Emil Haussmann, born 11 October 1910 in Ravensburg was a German SS functionary during the Nazi era. He was part of Einsatzkommando 12 of Einsatzgruppe D, which perpetrated the Holocaust in occupied Ukraine. Haussmann was charged with crimes against humanity in 1947 in the Einsatzgruppen Trial. He committed suicide while in prison.
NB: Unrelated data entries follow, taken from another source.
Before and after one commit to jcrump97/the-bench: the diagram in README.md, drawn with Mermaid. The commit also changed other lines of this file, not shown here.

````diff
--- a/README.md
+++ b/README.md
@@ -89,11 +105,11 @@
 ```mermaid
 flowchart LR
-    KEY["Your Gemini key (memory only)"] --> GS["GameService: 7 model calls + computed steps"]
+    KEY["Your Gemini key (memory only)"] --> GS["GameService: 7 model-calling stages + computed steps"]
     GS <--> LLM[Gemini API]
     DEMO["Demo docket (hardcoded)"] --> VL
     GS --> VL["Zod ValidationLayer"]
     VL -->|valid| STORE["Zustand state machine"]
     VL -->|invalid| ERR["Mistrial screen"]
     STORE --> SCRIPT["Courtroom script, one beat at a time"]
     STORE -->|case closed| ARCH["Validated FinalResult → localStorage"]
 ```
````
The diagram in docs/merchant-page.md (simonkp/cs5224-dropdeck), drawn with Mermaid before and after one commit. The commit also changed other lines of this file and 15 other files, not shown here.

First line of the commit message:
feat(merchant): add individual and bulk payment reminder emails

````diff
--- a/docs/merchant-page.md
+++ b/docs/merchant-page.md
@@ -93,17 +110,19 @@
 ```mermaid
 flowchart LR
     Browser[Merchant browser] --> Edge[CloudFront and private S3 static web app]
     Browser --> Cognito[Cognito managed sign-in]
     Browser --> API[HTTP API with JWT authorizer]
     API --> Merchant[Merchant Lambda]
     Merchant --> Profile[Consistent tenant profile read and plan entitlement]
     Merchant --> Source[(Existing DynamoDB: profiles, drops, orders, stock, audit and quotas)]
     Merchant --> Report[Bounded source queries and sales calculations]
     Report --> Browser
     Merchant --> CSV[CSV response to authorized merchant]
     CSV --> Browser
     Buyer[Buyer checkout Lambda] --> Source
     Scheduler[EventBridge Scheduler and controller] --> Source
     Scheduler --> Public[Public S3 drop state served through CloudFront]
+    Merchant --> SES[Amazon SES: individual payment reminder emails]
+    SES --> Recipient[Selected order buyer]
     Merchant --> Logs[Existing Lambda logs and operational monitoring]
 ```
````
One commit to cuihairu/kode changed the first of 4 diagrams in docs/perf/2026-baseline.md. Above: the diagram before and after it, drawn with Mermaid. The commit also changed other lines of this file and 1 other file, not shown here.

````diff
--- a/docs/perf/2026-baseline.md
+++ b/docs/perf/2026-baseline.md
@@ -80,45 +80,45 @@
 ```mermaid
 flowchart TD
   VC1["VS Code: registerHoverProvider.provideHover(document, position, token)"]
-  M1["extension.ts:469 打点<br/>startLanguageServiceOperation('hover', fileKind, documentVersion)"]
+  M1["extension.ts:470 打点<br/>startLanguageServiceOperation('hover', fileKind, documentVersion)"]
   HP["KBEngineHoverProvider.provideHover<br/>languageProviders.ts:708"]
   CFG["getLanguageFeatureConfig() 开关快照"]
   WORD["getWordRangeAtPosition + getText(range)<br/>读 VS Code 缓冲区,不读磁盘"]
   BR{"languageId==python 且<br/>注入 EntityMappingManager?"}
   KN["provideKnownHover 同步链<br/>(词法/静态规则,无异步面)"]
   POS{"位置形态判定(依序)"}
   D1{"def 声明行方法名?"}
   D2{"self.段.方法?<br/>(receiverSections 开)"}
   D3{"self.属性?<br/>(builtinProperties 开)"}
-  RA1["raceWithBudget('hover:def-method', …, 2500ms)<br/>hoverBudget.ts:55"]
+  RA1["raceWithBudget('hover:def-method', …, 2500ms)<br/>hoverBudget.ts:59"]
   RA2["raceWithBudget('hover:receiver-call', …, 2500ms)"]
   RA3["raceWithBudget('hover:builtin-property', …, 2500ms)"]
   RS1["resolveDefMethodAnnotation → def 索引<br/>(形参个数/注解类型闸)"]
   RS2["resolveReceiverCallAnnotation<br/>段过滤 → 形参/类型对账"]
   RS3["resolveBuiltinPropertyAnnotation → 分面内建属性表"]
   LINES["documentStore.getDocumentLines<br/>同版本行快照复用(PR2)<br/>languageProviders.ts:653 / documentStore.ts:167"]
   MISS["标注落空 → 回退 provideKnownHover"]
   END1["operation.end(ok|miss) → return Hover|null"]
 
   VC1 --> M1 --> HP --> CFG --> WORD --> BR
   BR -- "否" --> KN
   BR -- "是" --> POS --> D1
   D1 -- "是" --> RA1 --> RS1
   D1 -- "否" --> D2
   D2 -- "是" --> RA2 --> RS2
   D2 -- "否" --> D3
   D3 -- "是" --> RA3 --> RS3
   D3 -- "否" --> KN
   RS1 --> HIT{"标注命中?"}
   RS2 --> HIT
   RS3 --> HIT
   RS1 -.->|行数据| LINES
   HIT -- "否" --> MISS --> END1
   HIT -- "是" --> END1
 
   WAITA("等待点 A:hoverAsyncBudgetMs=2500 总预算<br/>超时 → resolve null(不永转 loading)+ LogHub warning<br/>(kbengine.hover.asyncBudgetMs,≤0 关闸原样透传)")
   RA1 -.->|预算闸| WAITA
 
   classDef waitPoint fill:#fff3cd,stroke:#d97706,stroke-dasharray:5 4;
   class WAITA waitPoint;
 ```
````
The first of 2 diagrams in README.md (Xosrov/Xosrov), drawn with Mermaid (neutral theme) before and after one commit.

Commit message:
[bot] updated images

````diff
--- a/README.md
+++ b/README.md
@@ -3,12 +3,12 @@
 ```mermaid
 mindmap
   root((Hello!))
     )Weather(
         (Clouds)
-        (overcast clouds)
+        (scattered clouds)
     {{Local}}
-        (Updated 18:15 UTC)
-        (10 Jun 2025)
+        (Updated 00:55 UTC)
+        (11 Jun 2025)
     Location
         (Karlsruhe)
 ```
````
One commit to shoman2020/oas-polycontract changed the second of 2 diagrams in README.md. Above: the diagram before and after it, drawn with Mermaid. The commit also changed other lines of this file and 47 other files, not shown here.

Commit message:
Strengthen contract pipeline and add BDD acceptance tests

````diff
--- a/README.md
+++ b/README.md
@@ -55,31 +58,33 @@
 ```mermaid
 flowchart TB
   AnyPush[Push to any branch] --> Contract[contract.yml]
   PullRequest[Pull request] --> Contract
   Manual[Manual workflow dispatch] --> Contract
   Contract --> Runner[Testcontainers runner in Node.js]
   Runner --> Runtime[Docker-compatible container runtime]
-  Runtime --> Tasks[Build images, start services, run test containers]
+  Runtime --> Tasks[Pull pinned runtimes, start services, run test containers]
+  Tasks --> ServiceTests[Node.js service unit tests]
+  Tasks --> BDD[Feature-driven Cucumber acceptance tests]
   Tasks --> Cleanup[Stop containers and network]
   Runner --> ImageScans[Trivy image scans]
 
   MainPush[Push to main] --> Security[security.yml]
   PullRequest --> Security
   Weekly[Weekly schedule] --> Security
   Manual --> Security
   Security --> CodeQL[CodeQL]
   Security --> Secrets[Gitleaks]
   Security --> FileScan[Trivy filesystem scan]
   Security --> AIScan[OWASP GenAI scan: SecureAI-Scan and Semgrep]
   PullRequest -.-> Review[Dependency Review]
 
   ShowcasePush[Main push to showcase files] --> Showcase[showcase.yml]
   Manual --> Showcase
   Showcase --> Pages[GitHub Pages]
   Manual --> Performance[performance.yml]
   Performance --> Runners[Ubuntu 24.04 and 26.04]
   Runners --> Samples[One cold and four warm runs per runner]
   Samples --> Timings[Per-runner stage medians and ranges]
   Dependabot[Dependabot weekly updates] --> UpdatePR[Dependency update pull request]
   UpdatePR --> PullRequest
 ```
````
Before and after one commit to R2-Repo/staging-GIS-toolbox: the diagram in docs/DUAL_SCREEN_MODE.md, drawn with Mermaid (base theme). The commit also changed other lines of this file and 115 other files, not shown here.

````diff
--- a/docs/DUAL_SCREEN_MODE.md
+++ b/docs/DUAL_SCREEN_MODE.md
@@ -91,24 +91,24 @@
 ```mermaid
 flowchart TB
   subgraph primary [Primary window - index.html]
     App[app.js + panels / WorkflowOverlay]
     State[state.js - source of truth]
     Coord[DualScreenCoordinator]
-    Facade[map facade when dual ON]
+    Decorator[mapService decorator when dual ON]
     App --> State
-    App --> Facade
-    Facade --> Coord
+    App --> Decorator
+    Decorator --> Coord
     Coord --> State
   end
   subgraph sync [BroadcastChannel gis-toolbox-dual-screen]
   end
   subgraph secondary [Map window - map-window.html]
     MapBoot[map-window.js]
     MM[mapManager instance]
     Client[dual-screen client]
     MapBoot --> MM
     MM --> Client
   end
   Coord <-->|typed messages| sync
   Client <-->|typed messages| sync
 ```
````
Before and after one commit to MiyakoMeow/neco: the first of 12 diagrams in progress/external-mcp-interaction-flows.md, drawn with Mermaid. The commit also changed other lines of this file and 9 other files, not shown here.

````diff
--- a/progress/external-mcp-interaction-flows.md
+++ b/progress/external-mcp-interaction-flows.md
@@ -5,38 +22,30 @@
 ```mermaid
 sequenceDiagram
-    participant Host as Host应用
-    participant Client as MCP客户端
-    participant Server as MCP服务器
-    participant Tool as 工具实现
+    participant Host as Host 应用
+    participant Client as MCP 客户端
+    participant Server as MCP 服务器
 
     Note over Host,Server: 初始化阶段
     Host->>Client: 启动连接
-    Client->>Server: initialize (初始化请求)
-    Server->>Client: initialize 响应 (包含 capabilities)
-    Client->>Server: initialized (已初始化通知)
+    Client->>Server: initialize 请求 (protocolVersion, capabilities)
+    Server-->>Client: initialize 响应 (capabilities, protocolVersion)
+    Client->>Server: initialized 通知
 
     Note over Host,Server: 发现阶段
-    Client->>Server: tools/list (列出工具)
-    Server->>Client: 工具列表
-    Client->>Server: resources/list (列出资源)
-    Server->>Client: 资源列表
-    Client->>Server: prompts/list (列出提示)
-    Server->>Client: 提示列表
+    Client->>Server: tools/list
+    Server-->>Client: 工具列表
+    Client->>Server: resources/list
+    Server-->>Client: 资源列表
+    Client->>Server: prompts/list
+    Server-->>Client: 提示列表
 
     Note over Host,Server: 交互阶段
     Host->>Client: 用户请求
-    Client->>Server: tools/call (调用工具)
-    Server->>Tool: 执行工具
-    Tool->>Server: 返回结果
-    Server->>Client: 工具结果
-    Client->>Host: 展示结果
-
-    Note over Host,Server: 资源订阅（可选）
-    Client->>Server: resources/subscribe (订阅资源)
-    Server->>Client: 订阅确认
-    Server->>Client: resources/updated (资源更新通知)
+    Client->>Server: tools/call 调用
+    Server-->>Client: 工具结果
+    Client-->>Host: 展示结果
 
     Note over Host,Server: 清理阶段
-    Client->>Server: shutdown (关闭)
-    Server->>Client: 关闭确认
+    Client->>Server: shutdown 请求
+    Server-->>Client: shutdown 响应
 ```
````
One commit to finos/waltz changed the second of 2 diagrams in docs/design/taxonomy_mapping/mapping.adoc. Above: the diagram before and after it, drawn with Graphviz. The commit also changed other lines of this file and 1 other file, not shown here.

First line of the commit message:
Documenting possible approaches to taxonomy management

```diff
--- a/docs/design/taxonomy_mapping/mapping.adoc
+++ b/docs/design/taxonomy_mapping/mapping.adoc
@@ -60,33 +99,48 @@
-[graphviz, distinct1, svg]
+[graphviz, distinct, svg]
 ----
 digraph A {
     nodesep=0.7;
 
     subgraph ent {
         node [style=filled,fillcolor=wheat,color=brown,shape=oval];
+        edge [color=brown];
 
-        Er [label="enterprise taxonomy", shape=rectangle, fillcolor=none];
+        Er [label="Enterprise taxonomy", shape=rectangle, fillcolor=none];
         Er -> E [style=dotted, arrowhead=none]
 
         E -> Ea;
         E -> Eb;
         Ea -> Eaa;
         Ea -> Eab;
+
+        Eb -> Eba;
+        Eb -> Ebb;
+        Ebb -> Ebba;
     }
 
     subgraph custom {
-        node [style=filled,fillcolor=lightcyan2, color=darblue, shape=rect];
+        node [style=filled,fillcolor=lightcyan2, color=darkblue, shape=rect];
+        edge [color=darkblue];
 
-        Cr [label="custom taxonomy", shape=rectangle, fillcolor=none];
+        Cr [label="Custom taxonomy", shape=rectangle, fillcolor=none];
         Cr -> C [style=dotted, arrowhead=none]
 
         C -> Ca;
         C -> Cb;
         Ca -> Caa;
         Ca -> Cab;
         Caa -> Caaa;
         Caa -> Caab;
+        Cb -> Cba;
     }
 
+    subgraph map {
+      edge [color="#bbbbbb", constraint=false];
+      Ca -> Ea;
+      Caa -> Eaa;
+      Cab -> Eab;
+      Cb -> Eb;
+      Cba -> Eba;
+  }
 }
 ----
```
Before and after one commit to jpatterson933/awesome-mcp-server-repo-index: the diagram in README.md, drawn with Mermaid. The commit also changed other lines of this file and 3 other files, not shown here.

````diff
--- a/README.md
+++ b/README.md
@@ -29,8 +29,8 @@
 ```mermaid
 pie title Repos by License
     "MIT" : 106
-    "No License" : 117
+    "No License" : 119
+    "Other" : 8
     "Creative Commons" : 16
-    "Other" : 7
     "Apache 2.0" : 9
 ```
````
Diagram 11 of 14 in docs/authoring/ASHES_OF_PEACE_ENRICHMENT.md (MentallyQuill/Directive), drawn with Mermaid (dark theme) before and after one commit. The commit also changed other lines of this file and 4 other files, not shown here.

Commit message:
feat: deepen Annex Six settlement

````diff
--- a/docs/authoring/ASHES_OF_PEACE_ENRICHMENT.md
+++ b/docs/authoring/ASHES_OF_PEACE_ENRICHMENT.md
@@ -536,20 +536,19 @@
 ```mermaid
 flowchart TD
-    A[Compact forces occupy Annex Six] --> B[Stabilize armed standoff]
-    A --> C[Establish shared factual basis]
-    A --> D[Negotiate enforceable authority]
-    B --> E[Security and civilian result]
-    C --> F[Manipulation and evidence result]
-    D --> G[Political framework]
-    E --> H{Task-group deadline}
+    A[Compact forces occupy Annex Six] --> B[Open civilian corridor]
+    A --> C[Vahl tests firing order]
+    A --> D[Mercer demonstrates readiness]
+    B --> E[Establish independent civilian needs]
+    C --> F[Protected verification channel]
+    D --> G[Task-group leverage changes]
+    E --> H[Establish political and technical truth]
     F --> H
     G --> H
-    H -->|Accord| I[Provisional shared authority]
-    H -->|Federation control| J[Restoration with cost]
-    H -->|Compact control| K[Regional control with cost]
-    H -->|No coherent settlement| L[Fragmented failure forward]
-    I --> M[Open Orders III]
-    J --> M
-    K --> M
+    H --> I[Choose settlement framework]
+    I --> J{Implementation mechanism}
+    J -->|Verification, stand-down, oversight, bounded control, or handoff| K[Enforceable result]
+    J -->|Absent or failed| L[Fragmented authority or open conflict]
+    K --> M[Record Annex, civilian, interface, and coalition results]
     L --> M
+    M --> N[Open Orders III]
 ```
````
Einsatzgruppe “task forces” or “deployment groups” were Schutzstaffel (SS) paramilitary death squads of Nazi Germany that were responsible for mass killings, primarily by shooting, during World War II (1939–45). The Einsatzgruppen were involved in the murder of much of the intelligentsia and cultural elite of Poland, and had an integral role in the implementation of the so-called Final solution to the Jewish question, Die Endlösung der Judenfrage in territories conquered by Nazi Germany. Almost all of the people they killed were civilians, beginning with the intelligentsia and swiftly progressing to Soviet political commissars, Jews, and Gypsies as well as actual or alleged partisans throughout Eastern Europe.
Emil Haussmann was the son of an accountant in Ravensburg. Haussmann joined the NSDAP in January 1930] – three years before the Machtergreifung – at the age of 19. He was a grade school teacher. In 1937, he became a full-time employee of the Sicherheitsdienst (SD) , and took over the SD-Oberabschnitt Southwest, based in the Judenreferat in Stuttgart.
During the Invasion of Poland, Haussmann was part of Einsatzgruppe VI, under command of SS-Obersturmbannführer Gerhard Flesch . There he was the “right hand man” for SS Standartenführer Albert Rapp . Commanding this Einsatzgruppe was Erich Naumann , who later became a co-defendant of Haussmann. After the end of hostilities, Haussmann remained with Rapp in Poland; Rapp led the Umwandererzentralstelle in Posen. This office coordinated the expulsion of Poles, Ukrainians and Jews in Reichsgau Wartheland, Reichsgau Danzig-West Prussia, East Upper Silesia and Aktion Zamość.
Haussmann took part in Einsatzkommando 12, under command of SS Obersturmbannführer Gustav Adolf Nosske during the invasion of the Soviet Union. In 1947 he was one of 24 defendants at the Einsatzgruppen Trial. On 29 July 1947, he received the indictment along with his co-defendants: (1) crimes against humanity, (2) war crimes, and (3) membership in a criminal organization . Two days later, before the arraignment, Haussmann committed suicide in his cell on 31 July 1947, age, 46, and was removed from the process. Thus, he was the only defendant at the Einsatzgruppen trial who escaped a sentence.
After World War II, in 1946, Gerhard Flesch was tried and sentenced, for the many cases of torture and murder, to execution by firing squad. The sentence was carried out at midnight at Kristiansten festning on 28 February 1948, age 38. Right before the order was given to fire, Gerhard Flesch shouted loudly “Heil Hitler”. SS Obersturmbannführer Gustav Adolf Nosske Nosske was arrested by the Allies and brought to trial at the Einsatzgruppen Trial in 1948 at Nuremberg. He was the only accused who did not seek clemency from General Lucius D. Clay in the American sector of occupation. On 10 April 1948 Nosske was sentenced to life imprisonment for war crimes. In 1951 his sentence was commuted to ten years in prison. Upon returning to civilian life he became a coach in Württemberg. On 26 March 1965 he testified as a witness at the Frankfurt Auschwitz Trials. Nosske died in 1990, age 87. The further life of Albert Rapp is unknown.